== What you need to do ==
Repeat all entries below exactly as shown.

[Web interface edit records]
=======
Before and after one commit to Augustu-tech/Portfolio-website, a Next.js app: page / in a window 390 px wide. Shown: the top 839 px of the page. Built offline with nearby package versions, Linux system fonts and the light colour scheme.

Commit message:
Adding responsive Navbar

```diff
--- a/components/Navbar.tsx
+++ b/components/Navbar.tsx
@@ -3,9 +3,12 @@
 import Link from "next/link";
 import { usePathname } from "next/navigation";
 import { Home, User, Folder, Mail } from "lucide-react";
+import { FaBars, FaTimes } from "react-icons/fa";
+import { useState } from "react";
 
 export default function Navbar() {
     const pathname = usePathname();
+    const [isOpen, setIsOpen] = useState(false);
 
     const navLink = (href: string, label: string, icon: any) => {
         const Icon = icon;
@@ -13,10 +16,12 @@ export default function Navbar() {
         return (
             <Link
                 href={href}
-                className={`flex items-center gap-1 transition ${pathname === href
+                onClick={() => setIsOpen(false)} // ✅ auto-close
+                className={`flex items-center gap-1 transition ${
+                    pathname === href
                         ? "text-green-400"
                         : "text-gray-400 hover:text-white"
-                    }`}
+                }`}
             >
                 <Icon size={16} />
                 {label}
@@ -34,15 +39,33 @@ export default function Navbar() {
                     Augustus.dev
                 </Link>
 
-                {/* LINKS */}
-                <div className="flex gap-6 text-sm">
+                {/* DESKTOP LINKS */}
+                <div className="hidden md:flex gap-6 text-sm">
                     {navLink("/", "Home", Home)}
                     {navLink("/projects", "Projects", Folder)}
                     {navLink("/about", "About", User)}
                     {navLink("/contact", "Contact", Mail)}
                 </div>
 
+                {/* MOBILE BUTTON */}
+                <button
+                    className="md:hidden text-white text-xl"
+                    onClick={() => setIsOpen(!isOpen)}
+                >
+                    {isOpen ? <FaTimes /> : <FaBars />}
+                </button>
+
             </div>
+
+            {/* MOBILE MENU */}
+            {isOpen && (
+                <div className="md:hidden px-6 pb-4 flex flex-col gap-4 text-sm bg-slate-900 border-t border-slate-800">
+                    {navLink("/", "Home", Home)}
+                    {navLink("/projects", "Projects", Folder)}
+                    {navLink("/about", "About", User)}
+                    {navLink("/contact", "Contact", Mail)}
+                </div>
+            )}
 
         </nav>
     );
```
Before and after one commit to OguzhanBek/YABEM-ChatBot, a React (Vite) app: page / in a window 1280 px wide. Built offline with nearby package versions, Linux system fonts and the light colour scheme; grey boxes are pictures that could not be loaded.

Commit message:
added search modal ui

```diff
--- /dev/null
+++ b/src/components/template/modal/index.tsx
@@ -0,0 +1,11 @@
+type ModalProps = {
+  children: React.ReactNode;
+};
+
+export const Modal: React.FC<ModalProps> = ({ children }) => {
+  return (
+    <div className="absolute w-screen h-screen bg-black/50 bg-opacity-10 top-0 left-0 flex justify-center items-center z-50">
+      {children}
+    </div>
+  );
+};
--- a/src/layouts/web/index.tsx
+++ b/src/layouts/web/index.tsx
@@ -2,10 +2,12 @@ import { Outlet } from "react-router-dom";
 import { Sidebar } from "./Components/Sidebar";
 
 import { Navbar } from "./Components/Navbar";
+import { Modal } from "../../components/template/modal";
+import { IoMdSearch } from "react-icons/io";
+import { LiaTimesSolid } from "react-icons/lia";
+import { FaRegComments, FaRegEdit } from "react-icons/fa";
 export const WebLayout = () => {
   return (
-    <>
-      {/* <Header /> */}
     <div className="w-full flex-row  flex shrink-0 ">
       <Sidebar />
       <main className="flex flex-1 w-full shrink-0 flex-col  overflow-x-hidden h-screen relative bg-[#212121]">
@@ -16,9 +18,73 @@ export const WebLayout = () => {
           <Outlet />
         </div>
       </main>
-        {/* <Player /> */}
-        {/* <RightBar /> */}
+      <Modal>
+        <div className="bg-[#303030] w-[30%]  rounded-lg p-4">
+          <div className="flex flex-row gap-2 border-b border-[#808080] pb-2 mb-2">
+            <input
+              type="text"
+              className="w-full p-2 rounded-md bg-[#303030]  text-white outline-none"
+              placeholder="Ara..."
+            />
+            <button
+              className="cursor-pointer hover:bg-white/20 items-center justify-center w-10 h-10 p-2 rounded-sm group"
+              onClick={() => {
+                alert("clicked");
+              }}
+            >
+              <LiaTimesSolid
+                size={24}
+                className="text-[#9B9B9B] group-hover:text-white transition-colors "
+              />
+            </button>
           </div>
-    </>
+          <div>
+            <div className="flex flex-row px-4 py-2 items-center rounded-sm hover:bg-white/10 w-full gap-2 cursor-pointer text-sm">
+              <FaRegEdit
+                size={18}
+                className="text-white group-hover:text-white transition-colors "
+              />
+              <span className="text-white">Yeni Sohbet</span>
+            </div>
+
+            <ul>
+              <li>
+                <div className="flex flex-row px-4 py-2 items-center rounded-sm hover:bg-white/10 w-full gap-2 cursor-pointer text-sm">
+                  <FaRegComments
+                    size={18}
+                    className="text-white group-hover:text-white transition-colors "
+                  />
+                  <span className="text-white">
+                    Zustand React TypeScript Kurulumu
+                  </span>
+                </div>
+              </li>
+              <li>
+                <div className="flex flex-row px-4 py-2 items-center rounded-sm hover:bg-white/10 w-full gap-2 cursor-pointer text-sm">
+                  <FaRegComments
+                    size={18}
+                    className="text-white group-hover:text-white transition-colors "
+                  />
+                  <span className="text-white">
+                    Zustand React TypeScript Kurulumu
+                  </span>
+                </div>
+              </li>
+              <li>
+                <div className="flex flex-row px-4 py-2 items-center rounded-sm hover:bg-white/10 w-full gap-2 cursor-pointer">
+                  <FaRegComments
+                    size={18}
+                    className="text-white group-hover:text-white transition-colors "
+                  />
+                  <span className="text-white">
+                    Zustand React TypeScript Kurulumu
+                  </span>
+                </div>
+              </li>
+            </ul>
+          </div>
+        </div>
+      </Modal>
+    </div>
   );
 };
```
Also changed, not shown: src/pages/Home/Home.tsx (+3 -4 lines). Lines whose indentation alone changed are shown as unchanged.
=======
== Solution to this problem ==
Before and after one commit to Augustu-tech/Portfolio-website, a Next.js app: page / in a window 390 px wide. Shown: the top 839 px of the page. Built offline with nearby package versions, Linux system fonts and the light colour scheme.

Commit message:
Adding responsive Navbar

```diff
--- a/components/Navbar.tsx
+++ b/components/Navbar.tsx
@@ -3,9 +3,12 @@
 import Link from "next/link";
 import { usePathname } from "next/navigation";
 import { Home, User, Folder, Mail } from "lucide-react";
+import { FaBars, FaTimes } from "react-icons/fa";
+import { useState } from "react";
 
 export default function Navbar() {
     const pathname = usePathname();
+    const [isOpen, setIsOpen] = useState(false);
 
     const navLink = (href: string, label: string, icon: any) => {
         const Icon = icon;
@@ -13,10 +16,12 @@ export default function Navbar() {
         return (
             <Link
                 href={href}
-                className={`flex items-center gap-1 transition ${pathname === href
+                onClick={() => setIsOpen(false)} // ✅ auto-close
+                className={`flex items-center gap-1 transition ${
+                    pathname === href
                         ? "text-green-400"
                         : "text-gray-400 hover:text-white"
-                    }`}
+                }`}
             >
                 <Icon size={16} />
                 {label}
@@ -34,15 +39,33 @@ export default function Navbar() {
                     Augustus.dev
                 </Link>
 
-                {/* LINKS */}
-                <div className="flex gap-6 text-sm">
+                {/* DESKTOP LINKS */}
+                <div className="hidden md:flex gap-6 text-sm">
                     {navLink("/", "Home", Home)}
                     {navLink("/projects", "Projects", Folder)}
                     {navLink("/about", "About", User)}
                     {navLink("/contact", "Contact", Mail)}
                 </div>
 
+                {/* MOBILE BUTTON */}
+                <button
+                    className="md:hidden text-white text-xl"
+                    onClick={() => setIsOpen(!isOpen)}
+                >
+                    {isOpen ? <FaTimes /> : <FaBars />}
+                </button>
+
             </div>
+
+            {/* MOBILE MENU */}
+            {isOpen && (
+                <div className="md:hidden px-6 pb-4 flex flex-col gap-4 text-sm bg-slate-900 border-t border-slate-800">
+                    {navLink("/", "Home", Home)}
+                    {navLink("/projects", "Projects", Folder)}
+                    {navLink("/about", "About", User)}
+                    {navLink("/contact", "Contact", Mail)}
+                </div>
+            )}
 
         </nav>
     );
```
Before and after one commit to OguzhanBek/YABEM-ChatBot, a React (Vite) app: page / in a window 1280 px wide. Built offline with nearby package versions, Linux system fonts and the light colour scheme; grey boxes are pictures that could not be loaded.

Commit message:
added search modal ui

```diff
--- /dev/null
+++ b/src/components/template/modal/index.tsx
@@ -0,0 +1,11 @@
+type ModalProps = {
+  children: React.ReactNode;
+};
+
+export const Modal: React.FC<ModalProps> = ({ children }) => {
+  return (
+    <div className="absolute w-screen h-screen bg-black/50 bg-opacity-10 top-0 left-0 flex justify-center items-center z-50">
+      {children}
+    </div>
+  );
+};
--- a/src/layouts/web/index.tsx
+++ b/src/layouts/web/index.tsx
@@ -2,10 +2,12 @@ import { Outlet } from "react-router-dom";
 import { Sidebar } from "./Components/Sidebar";
 
 import { Navbar } from "./Components/Navbar";
+import { Modal } from "../../components/template/modal";
+import { IoMdSearch } from "react-icons/io";
+import { LiaTimesSolid } from "react-icons/lia";
+import { FaRegComments, FaRegEdit } from "react-icons/fa";
 export const WebLayout = () => {
   return (
-    <>
-      {/* <Header /> */}
     <div className="w-full flex-row  flex shrink-0 ">
       <Sidebar />
       <main className="flex flex-1 w-full shrink-0 flex-col  overflow-x-hidden h-screen relative bg-[#212121]">
@@ -16,9 +18,73 @@ export const WebLayout = () => {
           <Outlet />
         </div>
       </main>
-        {/* <Player /> */}
-        {/* <RightBar /> */}
+      <Modal>
+        <div className="bg-[#303030] w-[30%]  rounded-lg p-4">
+          <div className="flex flex-row gap-2 border-b border-[#808080] pb-2 mb-2">
+            <input
+              type="text"
+              className="w-full p-2 rounded-md bg-[#303030]  text-white outline-none"
+              placeholder="Ara..."
+            />
+            <button
+              className="cursor-pointer hover:bg-white/20 items-center justify-center w-10 h-10 p-2 rounded-sm group"
+              onClick={() => {
+                alert("clicked");
+              }}
+            >
+              <LiaTimesSolid
+                size={24}
+                className="text-[#9B9B9B] group-hover:text-white transition-colors "
+              />
+            </button>
           </div>
-    </>
+          <div>
+            <div className="flex flex-row px-4 py-2 items-center rounded-sm hover:bg-white/10 w-full gap-2 cursor-pointer text-sm">
+              <FaRegEdit
+                size={18}
+                className="text-white group-hover:text-white transition-colors "
+              />
+              <span className="text-white">Yeni Sohbet</span>
+            </div>
+
+            <ul>
+              <li>
+                <div className="flex flex-row px-4 py-2 items-center rounded-sm hover:bg-white/10 w-full gap-2 cursor-pointer text-sm">
+                  <FaRegComments
+                    size={18}
+                    className="text-white group-hover:text-white transition-colors "
+                  />
+                  <span className="text-white">
+                    Zustand React TypeScript Kurulumu
+                  </span>
+                </div>
+              </li>
+              <li>
+                <div className="flex flex-row px-4 py-2 items-center rounded-sm hover:bg-white/10 w-full gap-2 cursor-pointer text-sm">
+                  <FaRegComments
+                    size={18}
+                    className="text-white group-hover:text-white transition-colors "
+                  />
+                  <span className="text-white">
+                    Zustand React TypeScript Kurulumu
+                  </span>
+                </div>
+              </li>
+              <li>
+                <div className="flex flex-row px-4 py-2 items-center rounded-sm hover:bg-white/10 w-full gap-2 cursor-pointer">
+                  <FaRegComments
+                    size={18}
+                    className="text-white group-hover:text-white transition-colors "
+                  />
+                  <span className="text-white">
+                    Zustand React TypeScript Kurulumu
+                  </span>
+                </div>
+              </li>
+            </ul>
+          </div>
+        </div>
+      </Modal>
+    </div>
   );
 };
```
Also changed, not shown: src/pages/Home/Home.tsx (+3 -4 lines). Lines whose indentation alone changed are shown as unchanged.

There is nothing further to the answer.